Earlier this month, an appellate court issued a written opinion in a California premises liability case requiring the court to discuss under which circumstances a person who attempts to come to the aid of another person, but fails to help them, can be held responsible for any preventable injuries. The court ultimately concluded that under the “negligent undertaking” theory of liability, the hotel may have assumed a duty of care to provide reasonable assistance to the hotel guest by assuring the guest’s husband that a hotel employee would check on his wife in her hotel room.
The plaintiff checked into the defendant hotel, which was about an hour away from the couple’s residence. The plaintiff and her husband had been visiting the hotel for a number of years and owned timeshare privileges at the hotel. After the plaintiff arrived, her husband tried to reach the plaintiff on her cell phone. However, the plaintiff did not answer.
Fearing that his wife was hurt, the plaintiff’s husband called the front desk and asked them to check on his wife. The front desk attendant called the room, and no one answered. Then, the attendant asked a maintenance worker to perform a welfare check on the plaintiff. The maintenance worker knocked on the door, opened it, and saw that the room was dark. He then returned to the front desk, reporting that the plaintiff was not in her room.
The next day, the plaintiff’s husband drove to the hotel. When he entered his wife’s hotel room, he noticed that the lights were on, and his wife was lying on the floor. She had suffered a brain aneurysm. The plaintiff and her husband filed a personal injury lawsuit against the hotel, claiming that if the plaintiff had been located sooner, she would have avoided some of the long-term effects of the aneurysm.
The Court’s Analysis
The court began its analysis by noting that, in general, a bystander has no obligation to come to the aid of a person in danger unless the relationship between the parties gives rise to a duty to act. However, the court then explained that when someone voluntarily undertakes to assist another person in peril, they assume a duty to exercise due care in providing any assistance.

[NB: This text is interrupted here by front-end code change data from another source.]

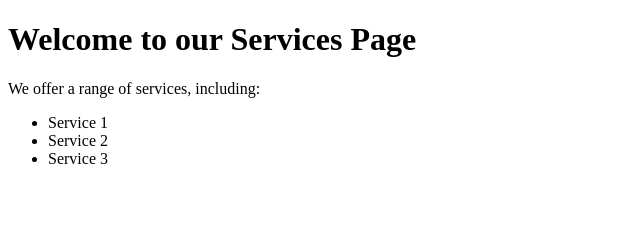
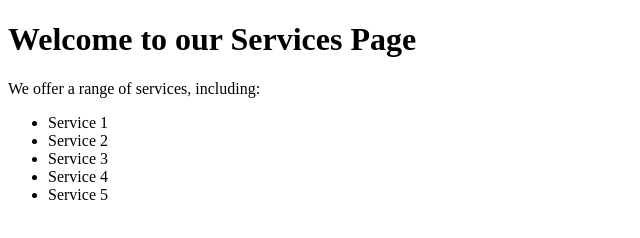
Before and after one commit to GunnerBel/Exercise_Git, a plain HTML site: page services.html in a window 1280 px wide. Shown: the whole page, without its empty margins (0-640 px from the left). Drawn offline with Linux system fonts and the light colour scheme.

Commit message:
made some changes to the service.html file

```diff
--- a/services.html
+++ b/services.html
@@ -10,6 +10,8 @@
     <li>Service 1</li>
     <li>Service 2</li>
     <li>Service 3</li>
+    <li>Service 4</li>
+    <li>Service 5</li>
   </ul>
 </body>
 </html>
```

Here, the court held, the maintenance worker may have assumed such a duty when he conducted the welfare check, but the final determination should be left for a jury to decide. Thus, since a material issue of fact was present – whether the maintenance worker assumed a duty of care and whether his actions fulfilled that duty – the court held that the summary judgment in favor of the defendant hotel was improper, and the case should be submitted to a jury for resolution.
Have You Been Injured While Staying at a California Hotel?

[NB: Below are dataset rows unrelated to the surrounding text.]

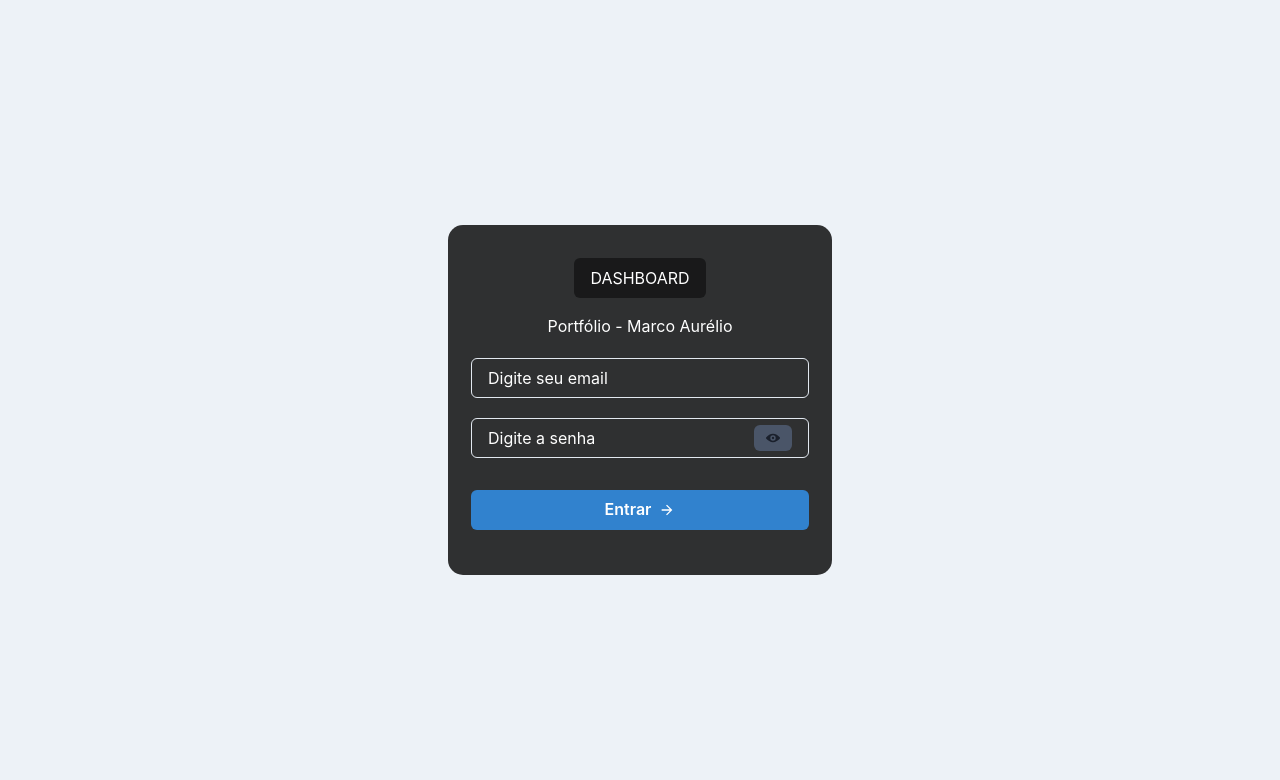
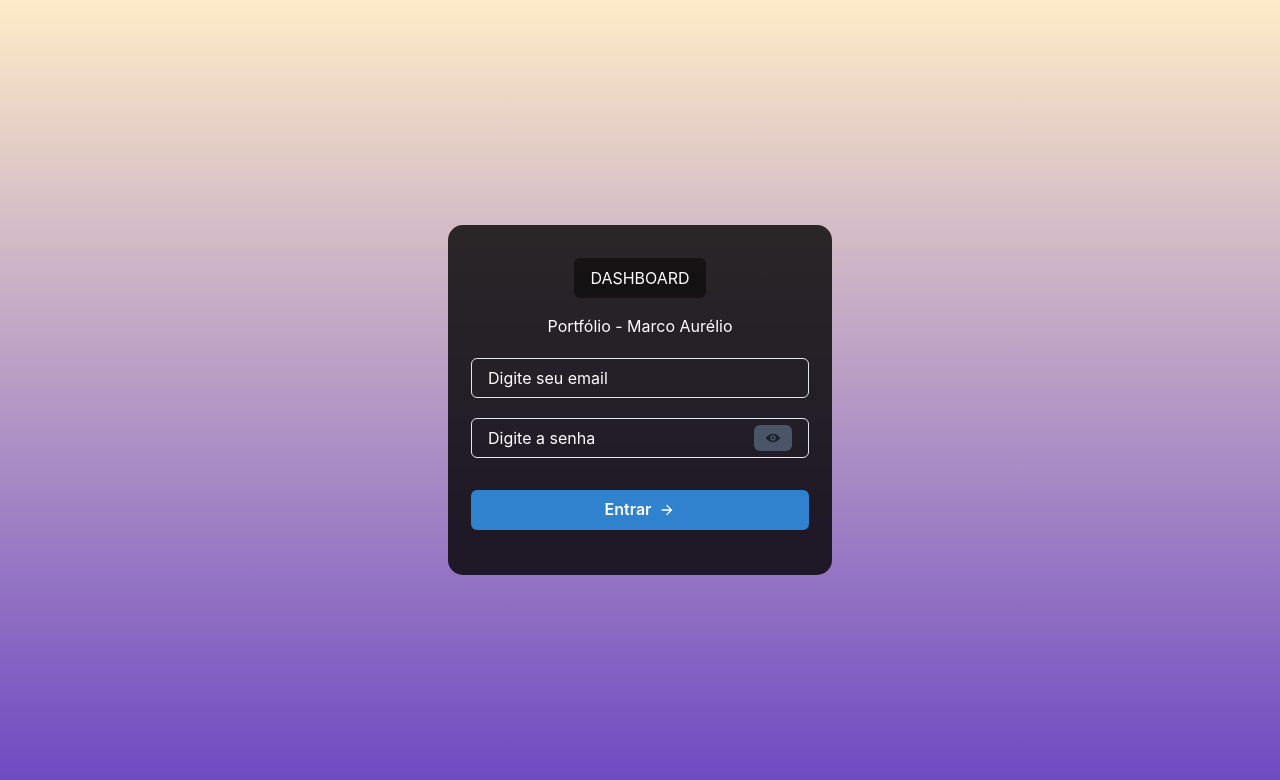
Before and after one commit to marcolongitude/mustafar-portfolio, a React (Create React App) app: page /login in a window 1280 px wide. Shown: the top 780 px of the page. Built offline with nearby package versions, Linux system fonts and the light colour scheme.

Commit message:
add logout function

```diff
--- a/src/app/services/auth.ts
+++ b/src/app/services/auth.ts
@@ -25,7 +25,6 @@ export const api = createApi({
     baseQuery: fetchBaseQuery({
         baseUrl: 'http://localhost:5000/api/',
         prepareHeaders: (headers, { getState }) => {
-            // By default, if we have a token in the store, let's use that for authenticated requests
             const token = (getState() as RootState).auth.accessToken
             if (token) {
                 headers.set('authorization', `Bearer ${token}`)
--- a/src/features/auth/Login.tsx
+++ b/src/features/auth/Login.tsx
@@ -9,7 +9,6 @@ import {
   Box,
   useToast,
   Flex,
-  Center
 } from '@chakra-ui/react'
 import { ViewOffIcon, ViewIcon } from '@chakra-ui/icons'
 
@@ -34,10 +33,17 @@ export const Login = () => {
   const dispatch = useDispatch()
   const navigate = useNavigate()
   const toast = useToast()
+  const [isUserLogged] = React.useState(localStorage.getItem("token"));
   const [login, { isLoading }] = useLoginMutation()
   const [show, setShow] = React.useState(false)
+
+  React.useEffect(() => {
+    if (isUserLogged) {
+      navigate('/counter')
+    }
+  })
+
   const handleClick = () => setShow(!show)
-
   const { register, handleSubmit, formState: { errors } } = useForm<FormValues>();
 
   async function onSubmit(values: LoginRequest) {
@@ -56,7 +62,19 @@ export const Login = () => {
   }
 
   return (
-    <Box width='100%' h='100vh' bg='gray.100' display='flex' justifyContent='center' alignItems='center'>
+    <Box
+      width='100%'
+      h='100vh'
+      bg='gray.100'
+      display='flex'
+      justifyContent='center'
+      alignItems='center'
+      bgGradient={[
+        'linear(to-tr, teal.500, yellow.300)',
+        'linear(to-t, blue.500, teal.500)',
+        'linear(to-b, orange.100, purple.600)',
+      ]}
+    >
       <Box
         bg="blackAlpha.800"
         width='30%'
@@ -109,6 +127,7 @@ export const Login = () => {
                   </FormErrorMessage>
                 </InputGroup>
               </FormControl>
+
               <ButtonActionSuccess
                 typeAction="submit"
                 description="Entrar"
--- a/src/features/auth/authSlice.tsx
+++ b/src/features/auth/authSlice.tsx
@@ -8,9 +8,14 @@ type AuthState = {
     accessToken: string | null
 }
 
+let initialState: AuthState = {
+    user: null,
+    accessToken: null
+}
+
 const slice = createSlice({
     name: 'auth',
-    initialState: { user: null, accessToken: null } as AuthState,
+    initialState,
     reducers: {
         setCredentials: (
             state,
@@ -20,12 +25,19 @@ const slice = createSlice({
             state.accessToken = accessToken
             localStorage.setItem("token", accessToken)
         },
+        logout: (
+            state,
+        ) => {
+            state.user = initialState.user
+            state.accessToken = initialState.accessToken
+            localStorage.removeItem("token")
+        },
     },
 })
 
-export const { setCredentials } = slice.actions
+export const { setCredentials, logout } = slice.actions
 
 export default slice.reducer
 
-export const selectCurrentUser =  (state: RootState) => state.auth.user
+export const selectCurrentUser = (state: RootState) => state.auth.user
 export const selectAccessTokenUser = (state: RootState) => state.auth.accessToken
--- a/src/features/counter/Counter.tsx
+++ b/src/features/counter/Counter.tsx
@@ -12,8 +12,12 @@ import {
 import styles from './Counter.module.css';
 
 import { Button, useColorMode } from '@chakra-ui/react'
+import { useNavigate } from 'react-router-dom'
+
+import { logout } from '../auth/authSlice'
 
 export function Counter() {
+  const navigate = useNavigate();
   const count = useAppSelector(selectCount);
   const dispatch = useAppDispatch();
   const [incrementAmount, setIncrementAmount] = useState('2');
@@ -21,6 +25,11 @@ export function Counter() {
   const incrementValue = Number(incrementAmount) || 0;
 
   const { colorMode, toggleColorMode } = useColorMode()
+
+  const Logout = () => {
+    dispatch(logout())
+    navigate('/login')
+  }
 
   return (
     <div>
@@ -71,6 +80,9 @@ export function Counter() {
         <Button onClick={toggleColorMode}>
           Toggle {colorMode === 'light' ? 'Dark' : 'Light'}
         </Button>
+        <Button onClick={() => Logout()}>
+          Logout
+        </Button>
       </header>
     </div>
   );
```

If you or a loved one has recently been injured while staying at a hotel, you may be entitled to monetary compensation through a California personal injury lawsuit. In most cases, hotels are responsible for maintaining a safe property for their guests, and hotel management can be held liable if due care is not taken. However, as the case discussed above notes, there may be additional theories of liability, even if your injury was not caused by a dangerous condition in the hotel. To learn more, and to speak with a dedicated California hotel accident attorney about your case, call 866-422-7222 to schedule your free consultation. Calling is free, and we will not bill you for our services unless we are successful in helping your family and you obtain the compensation you deserve.

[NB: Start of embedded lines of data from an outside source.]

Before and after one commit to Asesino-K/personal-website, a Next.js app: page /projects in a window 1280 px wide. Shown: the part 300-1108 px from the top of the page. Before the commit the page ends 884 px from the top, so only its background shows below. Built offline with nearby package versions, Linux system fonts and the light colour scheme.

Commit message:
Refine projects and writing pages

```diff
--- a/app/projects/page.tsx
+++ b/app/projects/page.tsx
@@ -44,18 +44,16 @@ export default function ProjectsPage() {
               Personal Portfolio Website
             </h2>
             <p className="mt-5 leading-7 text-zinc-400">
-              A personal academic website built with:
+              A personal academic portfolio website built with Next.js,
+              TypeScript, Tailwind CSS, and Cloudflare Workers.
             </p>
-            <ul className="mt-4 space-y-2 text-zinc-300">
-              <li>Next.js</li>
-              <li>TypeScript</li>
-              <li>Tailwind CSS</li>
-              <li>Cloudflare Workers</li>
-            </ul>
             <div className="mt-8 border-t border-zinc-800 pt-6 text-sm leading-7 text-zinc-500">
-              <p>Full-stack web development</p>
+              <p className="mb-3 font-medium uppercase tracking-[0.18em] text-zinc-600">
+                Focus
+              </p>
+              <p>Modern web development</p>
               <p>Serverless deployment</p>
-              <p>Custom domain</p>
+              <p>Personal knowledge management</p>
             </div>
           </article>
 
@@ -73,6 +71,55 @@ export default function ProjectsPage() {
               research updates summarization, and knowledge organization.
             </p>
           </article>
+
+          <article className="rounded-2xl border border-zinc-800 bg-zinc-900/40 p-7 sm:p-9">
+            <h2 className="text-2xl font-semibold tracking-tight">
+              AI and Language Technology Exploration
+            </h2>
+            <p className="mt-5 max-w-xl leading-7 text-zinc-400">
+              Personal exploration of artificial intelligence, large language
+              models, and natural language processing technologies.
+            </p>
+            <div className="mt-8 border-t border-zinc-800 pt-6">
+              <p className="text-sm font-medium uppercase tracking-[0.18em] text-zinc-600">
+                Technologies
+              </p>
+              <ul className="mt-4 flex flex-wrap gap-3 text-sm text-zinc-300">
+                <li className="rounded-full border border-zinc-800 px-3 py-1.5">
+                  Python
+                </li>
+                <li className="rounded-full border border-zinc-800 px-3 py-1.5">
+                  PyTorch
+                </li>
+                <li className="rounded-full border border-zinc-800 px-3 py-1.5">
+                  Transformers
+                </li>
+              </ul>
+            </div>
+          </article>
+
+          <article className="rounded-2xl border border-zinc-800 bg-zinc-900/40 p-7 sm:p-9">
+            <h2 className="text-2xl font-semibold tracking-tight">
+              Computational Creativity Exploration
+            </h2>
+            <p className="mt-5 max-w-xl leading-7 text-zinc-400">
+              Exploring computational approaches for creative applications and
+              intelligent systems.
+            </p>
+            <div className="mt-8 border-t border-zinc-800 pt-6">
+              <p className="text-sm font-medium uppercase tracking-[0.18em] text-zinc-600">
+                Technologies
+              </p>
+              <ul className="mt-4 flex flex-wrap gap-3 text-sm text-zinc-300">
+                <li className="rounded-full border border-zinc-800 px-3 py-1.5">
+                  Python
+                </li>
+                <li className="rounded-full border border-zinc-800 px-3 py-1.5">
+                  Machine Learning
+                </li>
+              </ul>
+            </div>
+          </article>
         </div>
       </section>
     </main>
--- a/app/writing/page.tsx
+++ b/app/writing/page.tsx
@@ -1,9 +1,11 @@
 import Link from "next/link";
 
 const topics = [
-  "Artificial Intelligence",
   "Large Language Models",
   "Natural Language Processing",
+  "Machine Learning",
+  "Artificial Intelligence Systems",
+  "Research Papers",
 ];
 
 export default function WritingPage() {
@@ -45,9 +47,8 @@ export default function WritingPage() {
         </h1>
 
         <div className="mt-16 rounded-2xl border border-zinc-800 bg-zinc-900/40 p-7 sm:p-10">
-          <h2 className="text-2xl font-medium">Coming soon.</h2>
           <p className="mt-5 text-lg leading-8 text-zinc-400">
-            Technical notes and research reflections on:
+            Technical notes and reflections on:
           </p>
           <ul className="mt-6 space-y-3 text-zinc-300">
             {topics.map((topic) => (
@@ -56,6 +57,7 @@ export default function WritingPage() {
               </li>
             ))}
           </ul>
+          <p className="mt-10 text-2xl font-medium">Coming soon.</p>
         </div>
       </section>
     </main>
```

More Blog Posts:
How Do Courts Apportion Liability in California Personal Injury Cases Involving Multiple At-Fault Parties?, Southern California Injury Lawyer Blog, February 5, 2018
Hit-and-Run Accidents in Southern California, Southern California Injury Lawyer Blog, January 19, 2018